I take it that children are not bound to be unhappy; they've plenty of time to learn that life is full of hardship and effort. So, they are given the opportunity to connect with many a pleasant tales, bed-time stories, films and theatre plays. Hostility and failure is sometimes a major element in entertainment material for innocent souls, but one thing is quintessential: one will always win in the end. Happy ending rules in children's films and we wouldn't like it any other way.
Given that the universe is dark and daunting, we've watched (us, adults) stuff that were so spooky, only to make us think what children were making out of them.

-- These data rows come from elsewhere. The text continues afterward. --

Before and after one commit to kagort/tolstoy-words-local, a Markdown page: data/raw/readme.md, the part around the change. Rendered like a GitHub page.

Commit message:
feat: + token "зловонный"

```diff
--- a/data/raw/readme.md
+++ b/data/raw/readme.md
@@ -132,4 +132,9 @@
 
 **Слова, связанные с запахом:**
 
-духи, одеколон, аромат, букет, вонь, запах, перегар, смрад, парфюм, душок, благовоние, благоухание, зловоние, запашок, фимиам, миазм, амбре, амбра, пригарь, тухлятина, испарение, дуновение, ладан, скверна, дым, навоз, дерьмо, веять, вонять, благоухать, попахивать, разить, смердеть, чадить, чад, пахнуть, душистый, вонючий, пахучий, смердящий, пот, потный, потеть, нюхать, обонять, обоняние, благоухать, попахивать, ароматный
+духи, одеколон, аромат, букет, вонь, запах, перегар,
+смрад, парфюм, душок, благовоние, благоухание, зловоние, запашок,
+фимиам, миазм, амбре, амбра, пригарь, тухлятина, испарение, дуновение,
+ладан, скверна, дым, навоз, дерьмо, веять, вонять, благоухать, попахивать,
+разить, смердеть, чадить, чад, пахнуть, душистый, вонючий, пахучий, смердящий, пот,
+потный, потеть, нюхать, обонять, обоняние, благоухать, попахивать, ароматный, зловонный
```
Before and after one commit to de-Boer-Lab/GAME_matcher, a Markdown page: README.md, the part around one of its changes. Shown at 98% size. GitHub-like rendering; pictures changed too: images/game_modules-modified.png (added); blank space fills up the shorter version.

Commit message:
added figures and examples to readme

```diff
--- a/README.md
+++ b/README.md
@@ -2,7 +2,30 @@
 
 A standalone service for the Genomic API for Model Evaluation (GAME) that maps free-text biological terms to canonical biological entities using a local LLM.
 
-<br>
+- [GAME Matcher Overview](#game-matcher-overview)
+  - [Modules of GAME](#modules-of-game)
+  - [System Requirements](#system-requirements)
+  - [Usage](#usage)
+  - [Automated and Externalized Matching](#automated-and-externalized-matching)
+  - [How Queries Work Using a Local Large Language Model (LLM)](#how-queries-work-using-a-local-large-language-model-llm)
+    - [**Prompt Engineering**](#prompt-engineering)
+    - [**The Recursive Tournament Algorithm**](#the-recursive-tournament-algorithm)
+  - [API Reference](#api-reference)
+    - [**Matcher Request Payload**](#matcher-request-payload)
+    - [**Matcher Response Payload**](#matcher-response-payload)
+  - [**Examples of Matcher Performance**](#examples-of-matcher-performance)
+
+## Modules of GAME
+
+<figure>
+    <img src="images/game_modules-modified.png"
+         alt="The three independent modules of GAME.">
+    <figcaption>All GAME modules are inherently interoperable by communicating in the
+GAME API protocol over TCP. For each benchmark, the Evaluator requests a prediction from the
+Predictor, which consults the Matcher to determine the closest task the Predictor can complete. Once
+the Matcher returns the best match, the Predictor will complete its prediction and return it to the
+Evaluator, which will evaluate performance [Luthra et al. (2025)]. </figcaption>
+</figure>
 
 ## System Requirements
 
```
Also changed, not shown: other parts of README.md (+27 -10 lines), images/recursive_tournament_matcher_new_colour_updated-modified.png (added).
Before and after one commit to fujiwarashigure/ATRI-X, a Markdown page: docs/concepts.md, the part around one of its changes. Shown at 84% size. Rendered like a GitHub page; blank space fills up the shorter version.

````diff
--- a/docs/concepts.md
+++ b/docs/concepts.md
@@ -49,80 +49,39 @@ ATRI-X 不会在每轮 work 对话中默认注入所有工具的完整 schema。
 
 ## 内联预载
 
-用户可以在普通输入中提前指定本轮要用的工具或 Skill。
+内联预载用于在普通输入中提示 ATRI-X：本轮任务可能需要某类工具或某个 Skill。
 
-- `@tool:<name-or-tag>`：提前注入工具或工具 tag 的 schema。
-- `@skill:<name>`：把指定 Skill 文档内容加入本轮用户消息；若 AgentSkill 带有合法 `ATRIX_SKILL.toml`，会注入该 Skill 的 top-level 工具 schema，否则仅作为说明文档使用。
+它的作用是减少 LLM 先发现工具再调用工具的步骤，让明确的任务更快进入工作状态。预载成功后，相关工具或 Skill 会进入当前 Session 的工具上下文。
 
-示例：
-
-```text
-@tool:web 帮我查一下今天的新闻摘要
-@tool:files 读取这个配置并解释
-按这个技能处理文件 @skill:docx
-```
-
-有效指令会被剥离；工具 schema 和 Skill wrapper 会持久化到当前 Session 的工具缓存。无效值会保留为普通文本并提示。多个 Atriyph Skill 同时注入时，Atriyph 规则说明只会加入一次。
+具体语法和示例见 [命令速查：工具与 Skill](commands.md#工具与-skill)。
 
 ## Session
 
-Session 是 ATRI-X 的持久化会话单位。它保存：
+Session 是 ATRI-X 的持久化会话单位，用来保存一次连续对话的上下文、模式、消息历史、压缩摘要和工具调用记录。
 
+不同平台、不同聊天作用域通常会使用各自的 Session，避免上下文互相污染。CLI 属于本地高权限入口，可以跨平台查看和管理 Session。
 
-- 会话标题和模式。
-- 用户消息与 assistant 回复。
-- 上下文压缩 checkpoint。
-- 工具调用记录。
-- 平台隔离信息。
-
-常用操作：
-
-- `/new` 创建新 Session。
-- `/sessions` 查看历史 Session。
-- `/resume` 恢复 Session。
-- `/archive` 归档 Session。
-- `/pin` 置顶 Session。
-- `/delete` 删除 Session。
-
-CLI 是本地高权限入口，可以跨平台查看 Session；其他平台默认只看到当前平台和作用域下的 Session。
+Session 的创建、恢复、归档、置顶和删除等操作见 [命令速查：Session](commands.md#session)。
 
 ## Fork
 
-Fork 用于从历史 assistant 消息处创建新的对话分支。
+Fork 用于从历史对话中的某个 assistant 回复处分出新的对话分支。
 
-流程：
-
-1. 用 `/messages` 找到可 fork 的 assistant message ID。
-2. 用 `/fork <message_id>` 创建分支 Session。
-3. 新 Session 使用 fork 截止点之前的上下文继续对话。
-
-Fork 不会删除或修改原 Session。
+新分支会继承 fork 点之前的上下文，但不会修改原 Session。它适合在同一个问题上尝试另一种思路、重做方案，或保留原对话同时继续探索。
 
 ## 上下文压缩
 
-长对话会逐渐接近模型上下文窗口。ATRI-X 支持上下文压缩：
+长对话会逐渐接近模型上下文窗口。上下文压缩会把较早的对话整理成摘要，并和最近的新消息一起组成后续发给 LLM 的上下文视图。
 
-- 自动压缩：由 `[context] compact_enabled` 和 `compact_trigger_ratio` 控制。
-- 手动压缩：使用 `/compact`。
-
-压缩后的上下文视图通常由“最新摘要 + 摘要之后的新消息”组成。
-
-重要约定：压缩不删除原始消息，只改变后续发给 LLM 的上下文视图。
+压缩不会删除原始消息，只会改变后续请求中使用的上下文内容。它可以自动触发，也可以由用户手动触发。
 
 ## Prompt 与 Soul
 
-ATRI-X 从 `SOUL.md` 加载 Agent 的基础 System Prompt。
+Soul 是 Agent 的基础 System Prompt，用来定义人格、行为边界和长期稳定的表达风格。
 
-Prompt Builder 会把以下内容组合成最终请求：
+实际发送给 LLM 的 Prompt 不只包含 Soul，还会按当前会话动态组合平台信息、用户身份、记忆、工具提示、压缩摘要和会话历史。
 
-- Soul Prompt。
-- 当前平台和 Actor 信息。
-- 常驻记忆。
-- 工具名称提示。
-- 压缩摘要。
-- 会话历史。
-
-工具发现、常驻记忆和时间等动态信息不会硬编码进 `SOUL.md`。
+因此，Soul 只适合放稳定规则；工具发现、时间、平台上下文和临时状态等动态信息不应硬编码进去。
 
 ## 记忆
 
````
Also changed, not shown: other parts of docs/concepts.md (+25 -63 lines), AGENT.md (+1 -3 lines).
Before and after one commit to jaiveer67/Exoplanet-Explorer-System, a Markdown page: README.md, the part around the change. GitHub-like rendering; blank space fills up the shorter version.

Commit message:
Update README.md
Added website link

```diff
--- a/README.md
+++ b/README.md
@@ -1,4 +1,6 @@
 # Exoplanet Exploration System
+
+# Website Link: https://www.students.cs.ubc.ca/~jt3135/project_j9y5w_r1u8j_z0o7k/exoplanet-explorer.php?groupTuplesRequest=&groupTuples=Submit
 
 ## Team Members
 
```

Coraline (2009) for instance, based on Neil Gaiman's children's book is an animation film with marvellous scenery and funny characters. Then comes a tunnel to take you in a vacuum and bring you in your dreamy-creamy reality, only if you accept to replace your eyes with two buttons. Doesn't get freakier than that -I personally value my eyes, as paths to the soul as they are, loads-, but, yes, it does, mum is a big, bad spider, the garden is full of traps, souls of children are locked in the attic and so on so forth. Do not forget the luminous detail: blue-haired Coraline wins over her egoism and dissatisfaction that brought evil home in the first place. Coraline fights back and restores peace. Coraline wins. And they lived happily ever after.
Then comes Brave (2012), where princess Merida is once more a rebellious girl who wants things otherwise. Her mum is kind and sweet, but way too strict and serious. According to her will, the princess should marry to a quite random prince, the winner of an archery race she has chosen to try them. Bears come and go, metamorphosis, witches and spells, physical strain and pain, until princess Merida brings back clear skies. She convinces her mother and her court that she will follow her own path in life with no other than herself making choices that matter.
Brenda Chapman who wrote Brave, was also a contributing writer for Beauty and the Beast (1999), an all-time-favourite for little girls (and boys?). I've watched the film on Christmases and Easter time -much like the very first Lion, the Witch and the Wardrobe which I hardly recall visually, but I think it was the Bill Melendez version which was passing on public TV often when I was a kid on every Jesus-related festivity; only later I understood why: Aslan, the lion and his sacrifice was meant to be a symbol for Christ, at least when C.S.Lewis was writing it.
As you may have noticed, the notion of sacrifice also features largely in children movies. Belle in Beauty and the Beast trades herself to free her father, while the Lion (in every possible BBC or the latest Chronicles of Narnia version) gives his life to save Narnia from the White Witch. Why such a cruel inasmuch gentle notion ought to be embedded on a soft heart and mind from an early age? Why do we value sacrifice so much, especially at times that what we love the most is ourselves? I would be eager to find out. No matter how skilfully we try to teach our new-born and young hopes that life is harsh and things don't come easy, we do give them a happy ending nevertheless. But, how can you teach someone not to be impatient and stand still, stay calm and persevere till the happy ending comes? A lifetime is a big thing, compared to films and books that have a well-defined "The End" value right after the climax or a bit later?
Surely, these are adult thoughts. I now realise I never asked a child what was his understanding of a film we were watching together. I somehow drifted myself deep into those colourful, but manipulative images, without staying out of them and questioning the real audience for whom they were made. Sad films like Dolphin Tale, empty ones like Cars, hallucinating ones like Alice in Wonderland, tiny people stay always aghast, their eyes wide open, feeding on hidden meanings that are bound to change their lives. Or not; there's always the chance I got it wrong. Either way, I miss those films and those audiences on a hot Athenian summer day.